● Required work
Every line below that contains the word "form" must be copied.

--------------------------------

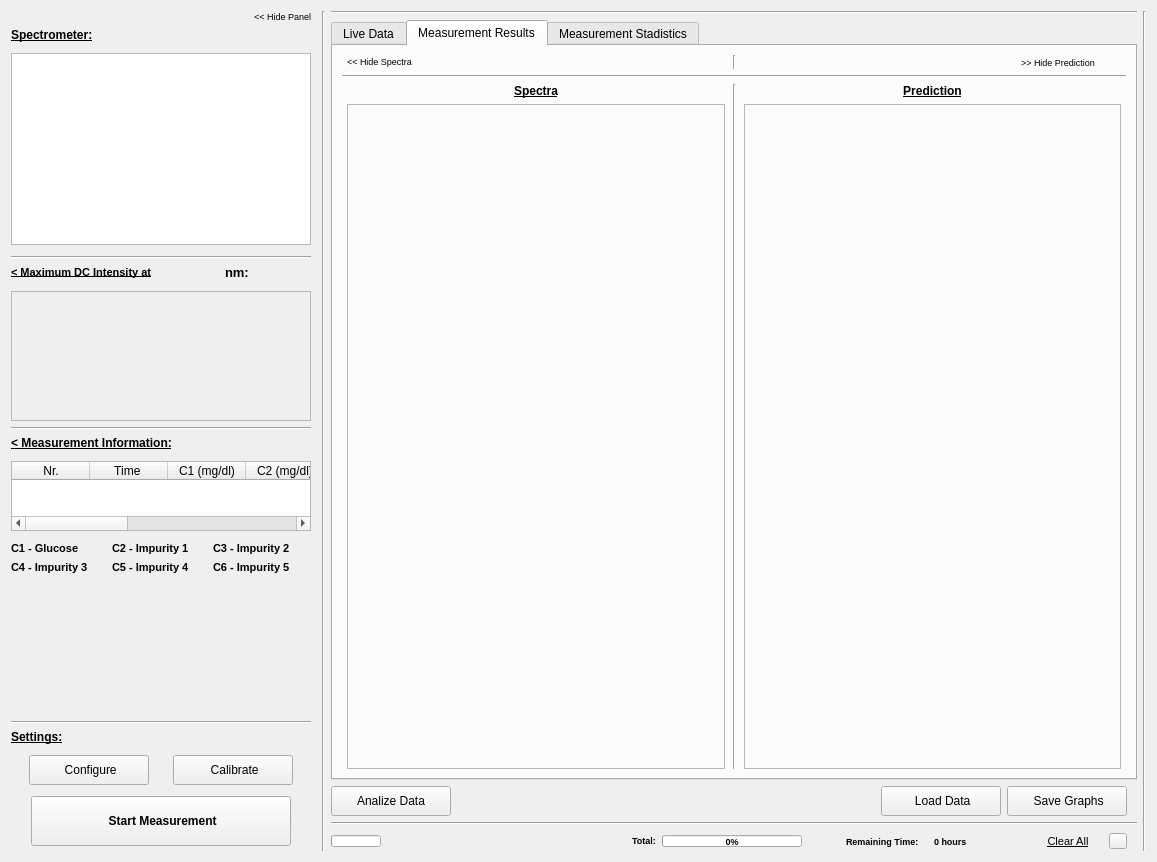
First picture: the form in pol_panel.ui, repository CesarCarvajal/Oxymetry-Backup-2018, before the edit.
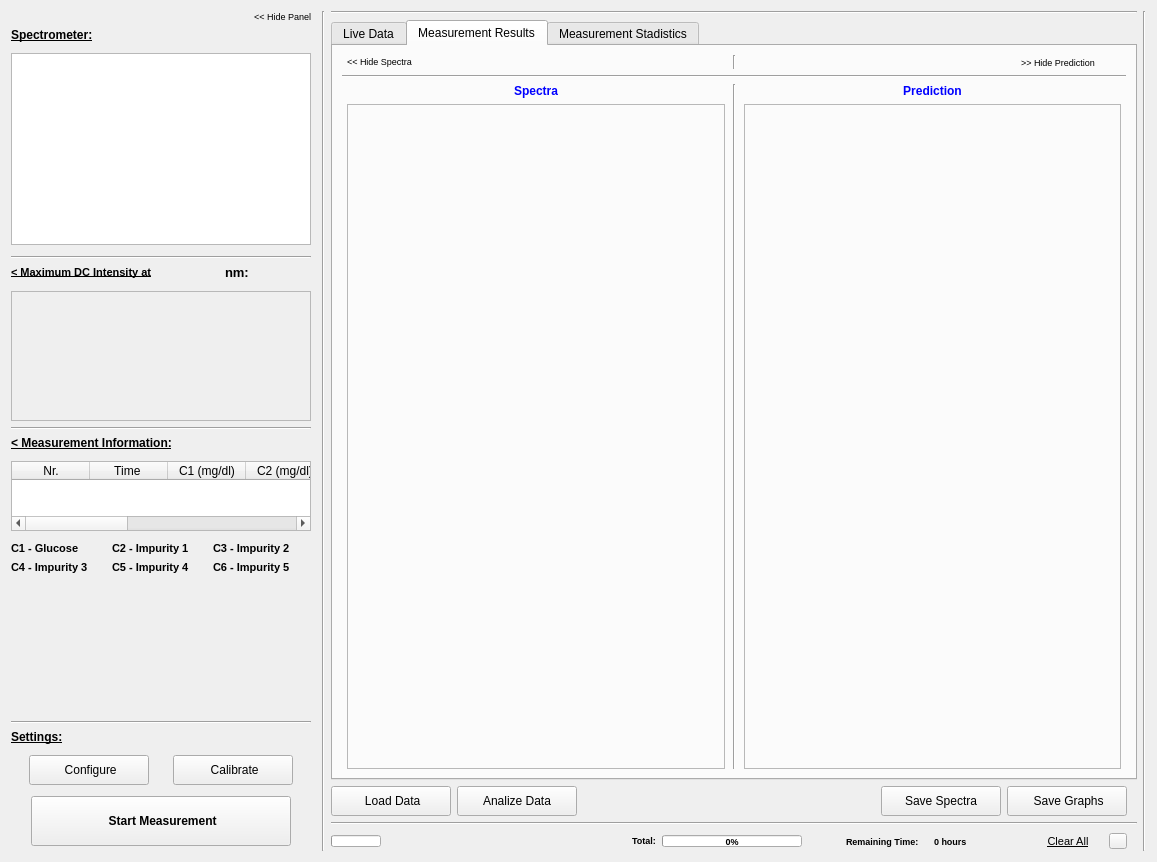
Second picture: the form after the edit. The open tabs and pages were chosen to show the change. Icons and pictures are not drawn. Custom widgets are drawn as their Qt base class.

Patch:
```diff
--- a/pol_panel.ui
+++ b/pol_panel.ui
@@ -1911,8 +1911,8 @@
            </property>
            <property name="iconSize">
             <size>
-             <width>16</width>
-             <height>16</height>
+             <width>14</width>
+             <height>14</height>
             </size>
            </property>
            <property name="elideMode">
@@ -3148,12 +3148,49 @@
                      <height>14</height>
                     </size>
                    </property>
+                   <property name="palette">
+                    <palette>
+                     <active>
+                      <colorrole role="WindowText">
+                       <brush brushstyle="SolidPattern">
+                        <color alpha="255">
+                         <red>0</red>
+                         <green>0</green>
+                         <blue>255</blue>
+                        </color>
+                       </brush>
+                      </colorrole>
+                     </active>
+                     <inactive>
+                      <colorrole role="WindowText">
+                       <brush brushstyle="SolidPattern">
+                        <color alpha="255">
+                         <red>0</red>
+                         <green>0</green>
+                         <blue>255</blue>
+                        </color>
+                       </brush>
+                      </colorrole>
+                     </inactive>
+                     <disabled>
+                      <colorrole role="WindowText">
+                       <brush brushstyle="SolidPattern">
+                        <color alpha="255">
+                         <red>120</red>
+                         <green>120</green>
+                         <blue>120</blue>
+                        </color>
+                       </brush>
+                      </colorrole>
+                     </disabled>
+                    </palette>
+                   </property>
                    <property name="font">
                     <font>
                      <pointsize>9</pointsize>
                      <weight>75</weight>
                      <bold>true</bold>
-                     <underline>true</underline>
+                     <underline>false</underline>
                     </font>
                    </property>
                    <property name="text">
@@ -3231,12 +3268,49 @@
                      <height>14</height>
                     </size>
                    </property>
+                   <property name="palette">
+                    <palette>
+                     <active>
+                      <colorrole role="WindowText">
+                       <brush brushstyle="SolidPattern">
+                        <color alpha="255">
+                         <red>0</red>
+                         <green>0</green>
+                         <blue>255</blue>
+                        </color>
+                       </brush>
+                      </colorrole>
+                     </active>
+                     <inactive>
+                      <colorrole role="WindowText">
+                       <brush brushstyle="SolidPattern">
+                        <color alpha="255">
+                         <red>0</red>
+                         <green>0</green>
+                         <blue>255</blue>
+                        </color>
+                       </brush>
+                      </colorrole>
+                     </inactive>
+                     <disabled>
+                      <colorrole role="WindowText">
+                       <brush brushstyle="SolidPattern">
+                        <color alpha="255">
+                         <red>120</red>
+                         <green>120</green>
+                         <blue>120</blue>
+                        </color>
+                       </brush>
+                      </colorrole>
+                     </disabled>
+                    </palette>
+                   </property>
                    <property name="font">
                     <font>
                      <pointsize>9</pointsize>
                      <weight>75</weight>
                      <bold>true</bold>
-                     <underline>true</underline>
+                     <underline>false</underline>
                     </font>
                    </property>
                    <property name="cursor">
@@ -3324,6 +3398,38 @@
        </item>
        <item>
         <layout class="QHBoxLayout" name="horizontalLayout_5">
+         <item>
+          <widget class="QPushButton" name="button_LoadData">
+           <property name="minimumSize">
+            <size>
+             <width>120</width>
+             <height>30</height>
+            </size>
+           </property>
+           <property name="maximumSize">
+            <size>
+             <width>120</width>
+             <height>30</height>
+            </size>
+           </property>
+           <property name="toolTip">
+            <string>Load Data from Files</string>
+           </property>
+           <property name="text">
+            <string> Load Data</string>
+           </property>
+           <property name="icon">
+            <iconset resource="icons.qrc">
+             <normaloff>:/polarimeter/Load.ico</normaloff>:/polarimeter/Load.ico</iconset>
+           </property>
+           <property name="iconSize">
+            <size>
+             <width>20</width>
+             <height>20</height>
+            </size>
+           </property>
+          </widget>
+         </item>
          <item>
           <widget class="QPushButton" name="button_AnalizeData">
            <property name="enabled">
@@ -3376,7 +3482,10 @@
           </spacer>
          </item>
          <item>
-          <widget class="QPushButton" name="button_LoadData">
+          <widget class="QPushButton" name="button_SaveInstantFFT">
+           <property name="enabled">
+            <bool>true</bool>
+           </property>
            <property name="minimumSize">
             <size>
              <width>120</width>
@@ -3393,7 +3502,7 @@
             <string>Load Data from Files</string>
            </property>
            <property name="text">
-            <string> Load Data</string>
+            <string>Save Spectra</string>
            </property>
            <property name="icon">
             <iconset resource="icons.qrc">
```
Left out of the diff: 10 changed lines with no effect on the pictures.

--------------------------------

● Task output
First picture: the form in pol_panel.ui, repository CesarCarvajal/Oxymetry-Backup-2018, before the edit.
Second picture: the form after the edit. The open tabs and pages were chosen to show the change. Icons and pictures are not drawn. Custom widgets are drawn as their Qt base class.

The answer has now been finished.